▸ INFORMATION GIVEN:
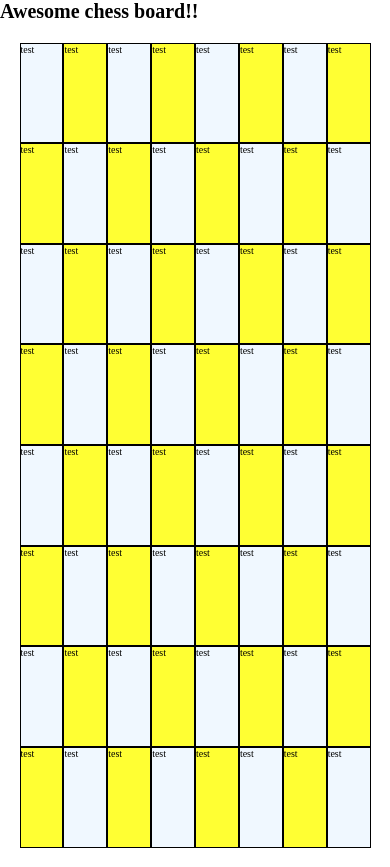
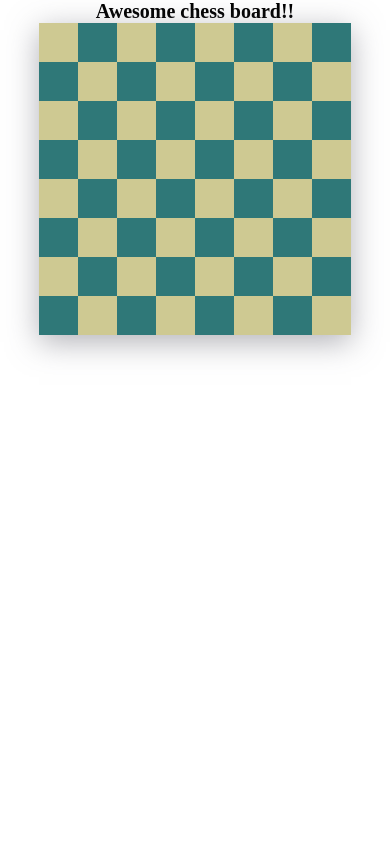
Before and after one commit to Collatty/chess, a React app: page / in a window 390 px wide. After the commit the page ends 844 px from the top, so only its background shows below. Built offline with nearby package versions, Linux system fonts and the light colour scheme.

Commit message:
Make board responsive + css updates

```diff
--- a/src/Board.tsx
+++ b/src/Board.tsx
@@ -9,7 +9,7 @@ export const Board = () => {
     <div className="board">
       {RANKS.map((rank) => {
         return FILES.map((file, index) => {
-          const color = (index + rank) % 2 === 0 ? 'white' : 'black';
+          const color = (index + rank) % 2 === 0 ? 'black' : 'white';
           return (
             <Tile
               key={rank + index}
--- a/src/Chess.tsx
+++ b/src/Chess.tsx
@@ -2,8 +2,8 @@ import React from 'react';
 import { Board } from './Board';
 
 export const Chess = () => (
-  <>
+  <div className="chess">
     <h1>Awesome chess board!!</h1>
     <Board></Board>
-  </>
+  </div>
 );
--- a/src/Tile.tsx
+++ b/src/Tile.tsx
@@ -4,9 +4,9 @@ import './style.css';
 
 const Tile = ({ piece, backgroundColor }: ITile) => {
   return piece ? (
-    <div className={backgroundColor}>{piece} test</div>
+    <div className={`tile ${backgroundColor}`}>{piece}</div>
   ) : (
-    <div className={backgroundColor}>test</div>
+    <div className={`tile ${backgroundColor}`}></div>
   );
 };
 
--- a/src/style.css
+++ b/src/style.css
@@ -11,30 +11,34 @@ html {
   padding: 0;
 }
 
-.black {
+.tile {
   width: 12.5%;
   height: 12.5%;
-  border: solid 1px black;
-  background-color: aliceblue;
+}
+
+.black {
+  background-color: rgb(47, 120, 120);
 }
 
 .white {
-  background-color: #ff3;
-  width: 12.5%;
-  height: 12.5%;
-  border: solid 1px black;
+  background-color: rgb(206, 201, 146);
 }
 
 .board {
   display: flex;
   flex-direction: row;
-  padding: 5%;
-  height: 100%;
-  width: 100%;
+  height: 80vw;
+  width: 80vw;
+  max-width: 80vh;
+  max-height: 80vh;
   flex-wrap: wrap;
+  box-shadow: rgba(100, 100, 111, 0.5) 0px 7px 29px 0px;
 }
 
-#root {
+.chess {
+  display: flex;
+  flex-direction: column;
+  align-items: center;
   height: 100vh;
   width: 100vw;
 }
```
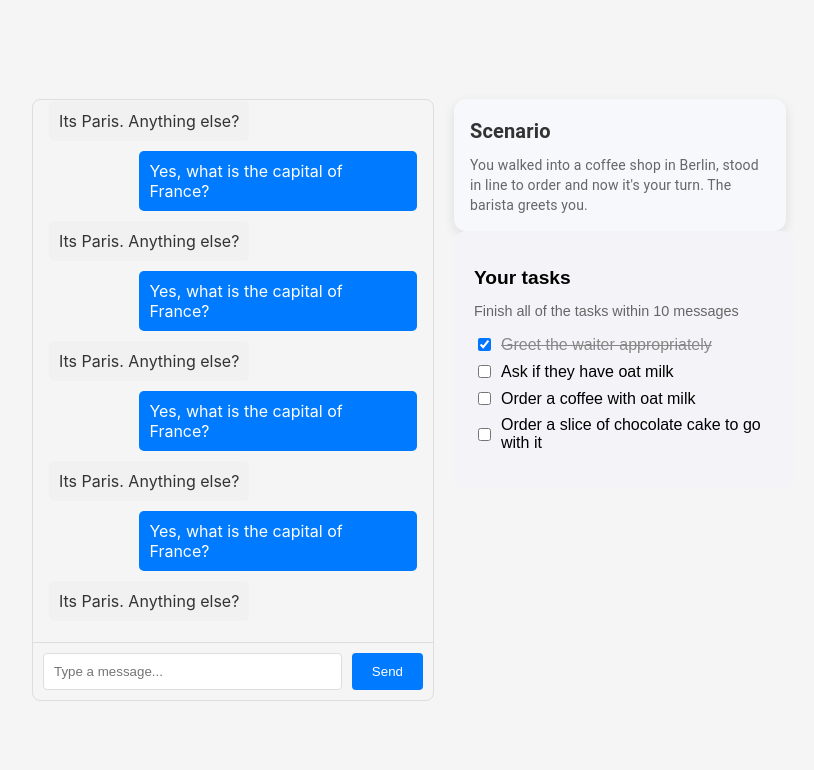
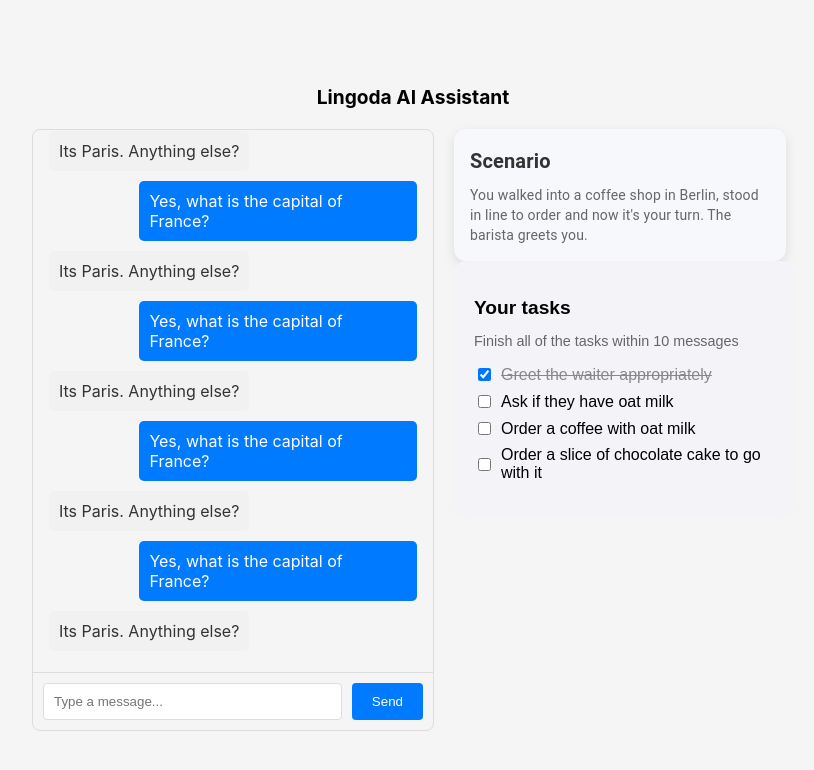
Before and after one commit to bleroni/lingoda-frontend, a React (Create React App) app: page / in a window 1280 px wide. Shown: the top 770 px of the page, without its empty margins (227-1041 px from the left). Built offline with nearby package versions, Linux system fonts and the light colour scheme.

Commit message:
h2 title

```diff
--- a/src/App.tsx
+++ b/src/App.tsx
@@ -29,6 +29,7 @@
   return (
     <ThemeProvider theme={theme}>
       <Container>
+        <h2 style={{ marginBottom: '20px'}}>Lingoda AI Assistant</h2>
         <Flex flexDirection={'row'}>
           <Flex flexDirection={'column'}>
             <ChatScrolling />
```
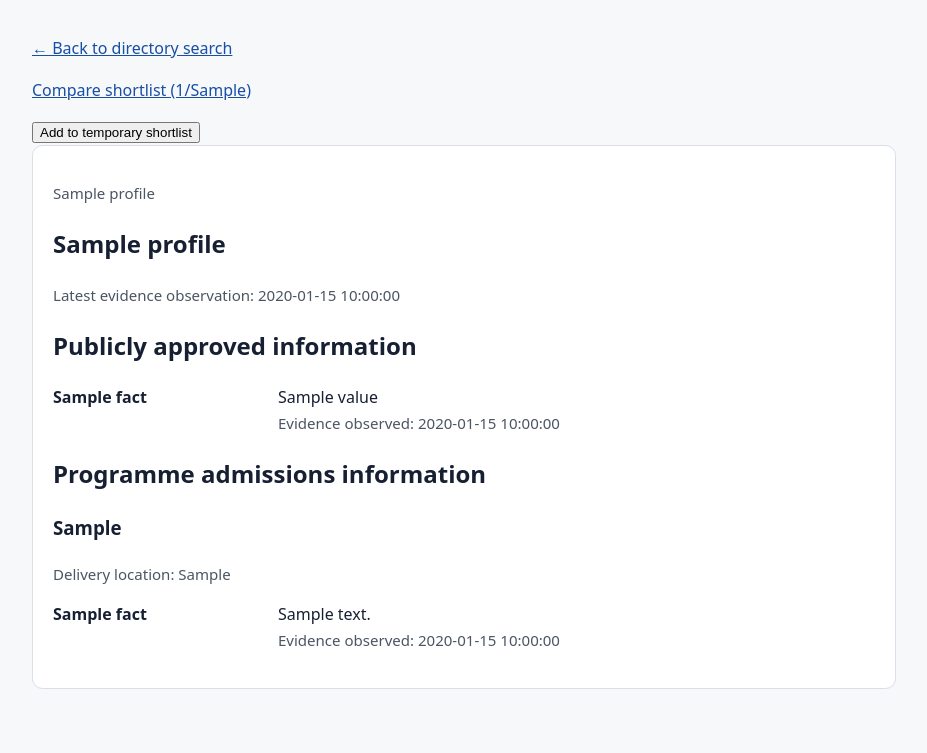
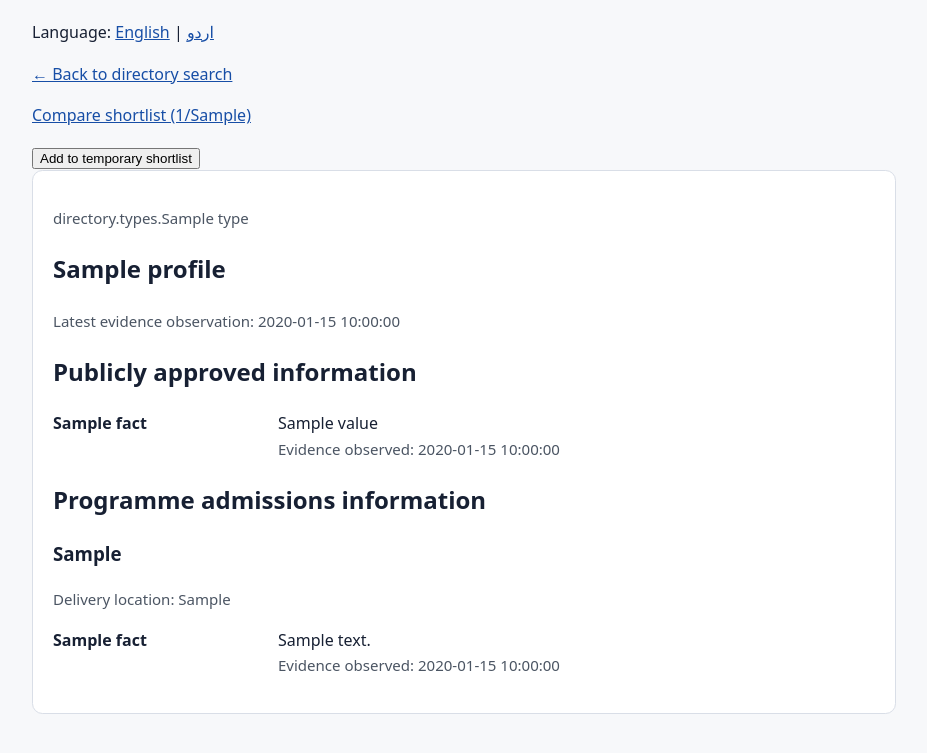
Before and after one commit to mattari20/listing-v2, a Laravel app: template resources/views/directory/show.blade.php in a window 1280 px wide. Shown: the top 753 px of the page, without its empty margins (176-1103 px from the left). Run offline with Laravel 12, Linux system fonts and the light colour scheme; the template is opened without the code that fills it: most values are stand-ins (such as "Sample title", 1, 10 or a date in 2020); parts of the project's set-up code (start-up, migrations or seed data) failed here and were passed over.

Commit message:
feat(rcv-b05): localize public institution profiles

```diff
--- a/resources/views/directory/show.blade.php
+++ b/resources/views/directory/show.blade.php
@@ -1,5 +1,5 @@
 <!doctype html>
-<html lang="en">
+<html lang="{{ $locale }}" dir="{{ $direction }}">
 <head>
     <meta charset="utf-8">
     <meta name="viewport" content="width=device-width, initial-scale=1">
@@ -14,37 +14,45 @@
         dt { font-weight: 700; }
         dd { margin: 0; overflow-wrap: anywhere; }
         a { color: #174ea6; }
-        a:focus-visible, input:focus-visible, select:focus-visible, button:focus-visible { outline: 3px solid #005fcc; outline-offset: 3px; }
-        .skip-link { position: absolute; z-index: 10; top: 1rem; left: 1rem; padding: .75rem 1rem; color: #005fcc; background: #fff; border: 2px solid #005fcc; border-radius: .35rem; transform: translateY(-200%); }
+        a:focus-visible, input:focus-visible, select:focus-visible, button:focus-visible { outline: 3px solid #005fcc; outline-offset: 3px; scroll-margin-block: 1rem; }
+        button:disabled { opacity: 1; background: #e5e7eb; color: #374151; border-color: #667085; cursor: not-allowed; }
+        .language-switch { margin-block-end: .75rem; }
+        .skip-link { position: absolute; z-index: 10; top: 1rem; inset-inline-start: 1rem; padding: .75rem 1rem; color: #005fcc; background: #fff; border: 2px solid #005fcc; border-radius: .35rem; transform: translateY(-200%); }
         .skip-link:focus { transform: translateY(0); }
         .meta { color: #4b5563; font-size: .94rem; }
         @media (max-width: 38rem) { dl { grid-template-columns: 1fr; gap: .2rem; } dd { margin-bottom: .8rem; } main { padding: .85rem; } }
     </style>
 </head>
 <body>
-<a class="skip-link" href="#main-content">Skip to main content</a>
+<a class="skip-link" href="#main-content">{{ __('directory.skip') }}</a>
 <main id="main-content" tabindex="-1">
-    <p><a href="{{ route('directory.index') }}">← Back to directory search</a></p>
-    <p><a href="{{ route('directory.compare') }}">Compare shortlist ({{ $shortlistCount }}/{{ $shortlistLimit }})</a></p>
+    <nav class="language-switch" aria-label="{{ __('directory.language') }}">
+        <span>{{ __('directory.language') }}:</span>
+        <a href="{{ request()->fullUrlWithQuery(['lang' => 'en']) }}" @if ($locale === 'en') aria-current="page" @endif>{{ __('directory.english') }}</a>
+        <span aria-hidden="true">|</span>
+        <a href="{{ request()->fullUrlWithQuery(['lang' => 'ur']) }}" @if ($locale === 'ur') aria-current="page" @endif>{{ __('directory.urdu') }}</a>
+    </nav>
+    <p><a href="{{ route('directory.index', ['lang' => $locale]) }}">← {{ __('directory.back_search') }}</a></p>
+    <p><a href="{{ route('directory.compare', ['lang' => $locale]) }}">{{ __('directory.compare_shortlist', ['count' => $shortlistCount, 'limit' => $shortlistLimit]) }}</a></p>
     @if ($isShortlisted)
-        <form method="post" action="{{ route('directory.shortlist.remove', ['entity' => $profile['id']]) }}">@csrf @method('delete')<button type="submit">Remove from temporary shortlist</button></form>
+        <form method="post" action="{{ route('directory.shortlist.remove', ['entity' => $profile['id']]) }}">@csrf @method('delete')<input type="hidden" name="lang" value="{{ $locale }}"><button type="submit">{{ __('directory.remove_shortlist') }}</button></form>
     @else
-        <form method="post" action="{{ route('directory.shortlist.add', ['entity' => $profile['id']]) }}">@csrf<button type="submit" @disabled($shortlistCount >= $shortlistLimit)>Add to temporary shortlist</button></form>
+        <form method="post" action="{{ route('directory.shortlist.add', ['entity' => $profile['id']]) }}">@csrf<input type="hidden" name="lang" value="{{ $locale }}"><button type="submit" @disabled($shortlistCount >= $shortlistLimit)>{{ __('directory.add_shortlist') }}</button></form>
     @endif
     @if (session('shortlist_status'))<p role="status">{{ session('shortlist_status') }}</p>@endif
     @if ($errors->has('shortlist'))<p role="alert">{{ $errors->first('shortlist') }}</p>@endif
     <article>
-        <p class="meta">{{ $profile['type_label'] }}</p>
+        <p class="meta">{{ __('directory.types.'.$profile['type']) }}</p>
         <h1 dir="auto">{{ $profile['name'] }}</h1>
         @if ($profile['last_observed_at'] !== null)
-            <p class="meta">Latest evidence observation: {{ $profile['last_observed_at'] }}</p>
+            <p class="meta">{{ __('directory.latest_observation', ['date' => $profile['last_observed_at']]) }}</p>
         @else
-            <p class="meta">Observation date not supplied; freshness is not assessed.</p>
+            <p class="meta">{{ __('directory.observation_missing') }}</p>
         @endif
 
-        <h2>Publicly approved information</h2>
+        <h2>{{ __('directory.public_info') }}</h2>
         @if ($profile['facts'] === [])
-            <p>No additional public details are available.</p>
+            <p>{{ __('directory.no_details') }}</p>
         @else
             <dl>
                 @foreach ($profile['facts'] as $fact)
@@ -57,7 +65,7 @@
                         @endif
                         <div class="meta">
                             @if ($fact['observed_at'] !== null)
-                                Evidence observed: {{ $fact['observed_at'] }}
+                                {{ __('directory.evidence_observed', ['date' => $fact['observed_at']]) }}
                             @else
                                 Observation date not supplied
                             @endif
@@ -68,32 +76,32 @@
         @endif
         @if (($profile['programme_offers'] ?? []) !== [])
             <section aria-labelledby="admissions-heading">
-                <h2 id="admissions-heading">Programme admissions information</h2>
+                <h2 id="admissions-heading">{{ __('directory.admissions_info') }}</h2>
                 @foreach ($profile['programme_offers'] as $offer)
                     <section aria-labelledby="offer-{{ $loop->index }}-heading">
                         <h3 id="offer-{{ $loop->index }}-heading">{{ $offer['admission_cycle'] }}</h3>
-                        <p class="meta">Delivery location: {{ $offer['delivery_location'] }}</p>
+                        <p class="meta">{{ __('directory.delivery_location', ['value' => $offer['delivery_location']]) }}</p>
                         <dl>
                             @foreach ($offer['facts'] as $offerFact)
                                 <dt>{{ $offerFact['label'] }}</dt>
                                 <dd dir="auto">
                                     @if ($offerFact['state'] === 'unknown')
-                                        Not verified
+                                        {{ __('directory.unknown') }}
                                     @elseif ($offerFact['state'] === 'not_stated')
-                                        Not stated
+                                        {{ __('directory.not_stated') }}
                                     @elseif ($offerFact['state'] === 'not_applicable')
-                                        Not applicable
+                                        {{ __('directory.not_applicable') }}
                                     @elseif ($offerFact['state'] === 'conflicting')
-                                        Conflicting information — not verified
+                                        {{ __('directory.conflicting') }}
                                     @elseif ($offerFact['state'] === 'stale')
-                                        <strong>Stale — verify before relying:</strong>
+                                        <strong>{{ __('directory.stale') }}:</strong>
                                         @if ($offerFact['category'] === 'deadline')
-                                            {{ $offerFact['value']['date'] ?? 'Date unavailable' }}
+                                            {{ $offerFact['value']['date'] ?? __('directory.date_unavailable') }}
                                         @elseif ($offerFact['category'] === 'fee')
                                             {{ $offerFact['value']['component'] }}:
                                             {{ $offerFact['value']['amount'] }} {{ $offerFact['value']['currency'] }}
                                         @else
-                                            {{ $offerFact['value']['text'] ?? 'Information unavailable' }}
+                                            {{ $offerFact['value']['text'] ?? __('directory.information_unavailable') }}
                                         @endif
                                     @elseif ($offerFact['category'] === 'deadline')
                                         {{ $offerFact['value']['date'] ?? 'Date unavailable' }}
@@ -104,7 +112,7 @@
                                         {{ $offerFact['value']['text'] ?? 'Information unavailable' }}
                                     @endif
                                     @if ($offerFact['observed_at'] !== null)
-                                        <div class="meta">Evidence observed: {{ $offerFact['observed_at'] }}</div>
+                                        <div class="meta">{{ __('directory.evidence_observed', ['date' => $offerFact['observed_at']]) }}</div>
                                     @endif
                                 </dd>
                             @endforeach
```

▸ EXERCISE PROMPT:
Among the lines above, list those that contain the word "heading".

▸ SOLUTION:
             <section aria-labelledby="admissions-heading">
-                <h2 id="admissions-heading">Programme admissions information</h2>
+                <h2 id="admissions-heading">{{ __('directory.admissions_info') }}</h2>
                     <section aria-labelledby="offer-{{ $loop->index }}-heading">
                         <h3 id="offer-{{ $loop->index }}-heading">{{ $offer['admission_cycle'] }}</h3>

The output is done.